Luketj Member Posts: 2
edited February 2023 in THE MAIN WALL
I’m in the middle of Dan’s book, “Primary-Secondary Pumping Made Easy,” and in it he suggests putting the mixing valve on the crossover bridge as opposed to just before the pump on the secondary circuit. One of the selling points is that you can save money by getting a smaller one because there is often less flow on the crossover bridge. My question is can you really size it for the crossover bridge since you are still getting some secondary flow through it as well, not to mention if you are piping it to account for jet flow, you’d be right back to the same size mixing valve you’d have if you had left it in the secondary. Or does having a mixing valve on the crossover bridge eliminate the need to worry about jet flow?


    EBEBRATT-Ed Member Posts: 15,839
    Don't know what kind of job you're doing but crossover bridges are seldom used except on large commercial or industrial jobs. Their purpose is to assure the same water temperature in distribution pipes which are really long. What are you trying to do?

    But the answer is yes, the mixing valve sized for a crossover bridge is sized for the piping that leaves the crossover to feed the zone. But a lot depends on your water flow and water temp requirements. The bridge and the zone can be different temps, or the same temp and flow rates and pipe sizes and mixing valve sizes depend on knowing all the information.
    Mad Dog_2Luketj
  • Luketj
    Luketj Member Posts: 2
    Thanks for the response, I’m not working on anything right now, just trying to get some of these concepts down.
  • hot_rod
    hot_rod Member Posts: 22,476
    All valves and devices in the flow path should be sized by the flow rate that will pass through them.
    All valves should have a Cv number on them, on the box, or in the submittal sheets. You do not necessarily size a valve by the pipe or connection size.

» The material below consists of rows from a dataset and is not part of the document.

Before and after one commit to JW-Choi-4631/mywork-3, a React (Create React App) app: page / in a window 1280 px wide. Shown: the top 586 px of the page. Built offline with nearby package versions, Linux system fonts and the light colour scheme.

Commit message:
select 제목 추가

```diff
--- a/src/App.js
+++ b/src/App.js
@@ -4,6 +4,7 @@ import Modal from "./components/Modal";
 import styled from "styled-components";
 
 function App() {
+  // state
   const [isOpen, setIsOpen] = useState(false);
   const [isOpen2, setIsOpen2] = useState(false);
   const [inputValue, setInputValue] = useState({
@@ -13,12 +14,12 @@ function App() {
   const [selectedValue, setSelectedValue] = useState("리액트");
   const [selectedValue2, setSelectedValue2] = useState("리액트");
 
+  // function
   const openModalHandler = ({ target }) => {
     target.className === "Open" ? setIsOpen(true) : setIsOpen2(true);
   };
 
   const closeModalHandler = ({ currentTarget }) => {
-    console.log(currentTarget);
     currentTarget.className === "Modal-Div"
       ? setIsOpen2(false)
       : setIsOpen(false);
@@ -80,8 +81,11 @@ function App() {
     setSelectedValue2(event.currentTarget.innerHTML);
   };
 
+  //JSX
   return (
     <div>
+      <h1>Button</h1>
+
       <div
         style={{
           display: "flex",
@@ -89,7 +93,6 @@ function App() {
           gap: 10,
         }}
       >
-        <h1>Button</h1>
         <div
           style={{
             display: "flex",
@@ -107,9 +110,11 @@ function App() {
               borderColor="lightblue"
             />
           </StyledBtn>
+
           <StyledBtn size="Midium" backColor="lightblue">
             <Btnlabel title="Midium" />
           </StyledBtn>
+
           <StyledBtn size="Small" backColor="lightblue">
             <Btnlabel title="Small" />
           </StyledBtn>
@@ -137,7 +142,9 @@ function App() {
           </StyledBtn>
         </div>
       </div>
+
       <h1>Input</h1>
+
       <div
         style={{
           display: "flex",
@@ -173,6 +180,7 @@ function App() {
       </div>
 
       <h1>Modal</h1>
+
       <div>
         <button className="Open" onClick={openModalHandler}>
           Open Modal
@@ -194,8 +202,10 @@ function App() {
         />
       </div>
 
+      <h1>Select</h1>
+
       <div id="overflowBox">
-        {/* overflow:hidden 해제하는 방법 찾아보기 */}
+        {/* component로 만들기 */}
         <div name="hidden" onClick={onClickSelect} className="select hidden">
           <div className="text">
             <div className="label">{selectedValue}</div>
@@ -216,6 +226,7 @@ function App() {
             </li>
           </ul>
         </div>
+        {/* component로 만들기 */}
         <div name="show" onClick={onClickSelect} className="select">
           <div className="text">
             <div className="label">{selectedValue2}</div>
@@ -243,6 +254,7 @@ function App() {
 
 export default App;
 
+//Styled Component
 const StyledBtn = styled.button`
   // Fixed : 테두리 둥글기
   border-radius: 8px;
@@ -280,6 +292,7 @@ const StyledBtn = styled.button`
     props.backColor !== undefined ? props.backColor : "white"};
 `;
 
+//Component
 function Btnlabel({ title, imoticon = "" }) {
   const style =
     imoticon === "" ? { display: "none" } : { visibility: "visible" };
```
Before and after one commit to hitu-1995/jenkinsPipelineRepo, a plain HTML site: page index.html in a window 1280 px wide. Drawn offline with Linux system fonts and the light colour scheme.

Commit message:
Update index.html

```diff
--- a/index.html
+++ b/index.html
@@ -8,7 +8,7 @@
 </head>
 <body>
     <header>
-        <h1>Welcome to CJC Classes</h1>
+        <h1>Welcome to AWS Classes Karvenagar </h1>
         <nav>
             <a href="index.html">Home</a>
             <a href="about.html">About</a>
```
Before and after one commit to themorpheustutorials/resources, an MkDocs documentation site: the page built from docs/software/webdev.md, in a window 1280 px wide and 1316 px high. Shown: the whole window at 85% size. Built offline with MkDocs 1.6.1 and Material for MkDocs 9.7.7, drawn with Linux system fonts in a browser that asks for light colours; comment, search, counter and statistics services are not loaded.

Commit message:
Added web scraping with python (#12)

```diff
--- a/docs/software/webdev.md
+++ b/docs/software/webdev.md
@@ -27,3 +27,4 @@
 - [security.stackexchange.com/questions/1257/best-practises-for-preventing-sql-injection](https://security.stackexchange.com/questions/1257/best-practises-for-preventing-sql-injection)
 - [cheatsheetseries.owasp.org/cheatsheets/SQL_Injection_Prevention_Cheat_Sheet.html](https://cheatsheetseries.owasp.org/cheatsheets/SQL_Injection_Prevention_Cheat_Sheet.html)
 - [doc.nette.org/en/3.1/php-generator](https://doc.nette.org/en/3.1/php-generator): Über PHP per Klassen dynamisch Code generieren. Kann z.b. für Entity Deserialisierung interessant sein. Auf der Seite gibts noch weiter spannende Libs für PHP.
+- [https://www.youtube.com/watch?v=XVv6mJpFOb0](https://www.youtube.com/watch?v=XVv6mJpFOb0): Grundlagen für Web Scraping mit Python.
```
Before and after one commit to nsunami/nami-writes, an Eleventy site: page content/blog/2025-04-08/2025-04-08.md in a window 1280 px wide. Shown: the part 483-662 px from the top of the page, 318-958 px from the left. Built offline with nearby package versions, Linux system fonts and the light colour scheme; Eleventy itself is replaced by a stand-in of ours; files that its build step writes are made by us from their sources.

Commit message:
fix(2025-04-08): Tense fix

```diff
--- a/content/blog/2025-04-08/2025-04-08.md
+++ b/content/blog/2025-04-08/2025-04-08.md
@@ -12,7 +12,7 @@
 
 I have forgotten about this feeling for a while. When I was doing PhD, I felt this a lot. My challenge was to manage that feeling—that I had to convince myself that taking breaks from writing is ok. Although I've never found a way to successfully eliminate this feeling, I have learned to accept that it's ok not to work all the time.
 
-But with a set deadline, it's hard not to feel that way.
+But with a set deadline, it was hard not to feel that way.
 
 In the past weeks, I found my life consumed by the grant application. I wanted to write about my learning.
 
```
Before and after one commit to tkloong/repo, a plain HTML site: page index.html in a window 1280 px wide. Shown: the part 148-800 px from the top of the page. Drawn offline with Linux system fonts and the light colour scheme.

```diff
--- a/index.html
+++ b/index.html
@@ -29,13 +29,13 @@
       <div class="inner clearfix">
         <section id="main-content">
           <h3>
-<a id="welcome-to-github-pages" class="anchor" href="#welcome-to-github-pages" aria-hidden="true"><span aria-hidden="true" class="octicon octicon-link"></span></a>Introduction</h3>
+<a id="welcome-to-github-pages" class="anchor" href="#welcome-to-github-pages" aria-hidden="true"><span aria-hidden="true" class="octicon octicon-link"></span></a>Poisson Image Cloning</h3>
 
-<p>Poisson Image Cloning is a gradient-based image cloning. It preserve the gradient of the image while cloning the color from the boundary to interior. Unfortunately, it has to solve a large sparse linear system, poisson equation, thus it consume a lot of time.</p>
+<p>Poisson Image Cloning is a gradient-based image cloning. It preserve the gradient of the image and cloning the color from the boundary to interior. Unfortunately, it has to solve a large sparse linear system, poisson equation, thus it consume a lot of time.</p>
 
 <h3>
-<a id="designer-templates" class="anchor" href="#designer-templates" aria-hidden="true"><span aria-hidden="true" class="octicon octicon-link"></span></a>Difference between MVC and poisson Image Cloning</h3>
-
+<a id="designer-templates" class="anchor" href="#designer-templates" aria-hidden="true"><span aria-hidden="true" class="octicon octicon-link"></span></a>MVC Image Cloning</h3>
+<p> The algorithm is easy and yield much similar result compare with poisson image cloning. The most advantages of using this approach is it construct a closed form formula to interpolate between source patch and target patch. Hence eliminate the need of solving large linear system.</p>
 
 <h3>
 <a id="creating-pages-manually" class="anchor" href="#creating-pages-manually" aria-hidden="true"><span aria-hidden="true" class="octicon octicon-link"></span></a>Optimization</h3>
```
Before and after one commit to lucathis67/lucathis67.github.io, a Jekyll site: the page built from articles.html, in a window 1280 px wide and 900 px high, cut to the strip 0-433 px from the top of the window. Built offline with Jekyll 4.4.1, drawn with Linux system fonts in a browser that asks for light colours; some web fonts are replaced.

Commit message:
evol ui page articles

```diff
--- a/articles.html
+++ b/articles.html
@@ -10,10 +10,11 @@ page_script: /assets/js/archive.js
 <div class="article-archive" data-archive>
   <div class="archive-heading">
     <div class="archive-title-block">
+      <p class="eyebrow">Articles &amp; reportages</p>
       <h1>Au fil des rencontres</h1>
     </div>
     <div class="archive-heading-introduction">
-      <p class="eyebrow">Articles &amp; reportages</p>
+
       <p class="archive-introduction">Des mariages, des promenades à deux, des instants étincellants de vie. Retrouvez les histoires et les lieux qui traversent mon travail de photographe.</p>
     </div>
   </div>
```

    Ideally the Cv number would match the exact flow rate. That is not always possible so you use a spreadsheet or formula to calculate the pressure drop through the valve, at the designed flow rate.

    Here is an example of one. In the last box, put in the design flow rate, also the Cv of the valve you are considering, read the pressure drop.

    So now whatever is causing flow in that piping circuit, it has to overcome the pressure drop.

    In hydronics, the circ pump supplies that “head”

    In domestic water piping, the incoming pressure needs to be able to overcome the pressure drop.

    The sheet can also be used to determine the Cv of a valve if you know flow rate and measured pressure drop.
    Bob "hot rod" Rohr
    trainer for Caleffi NA
    Living the hydronic dream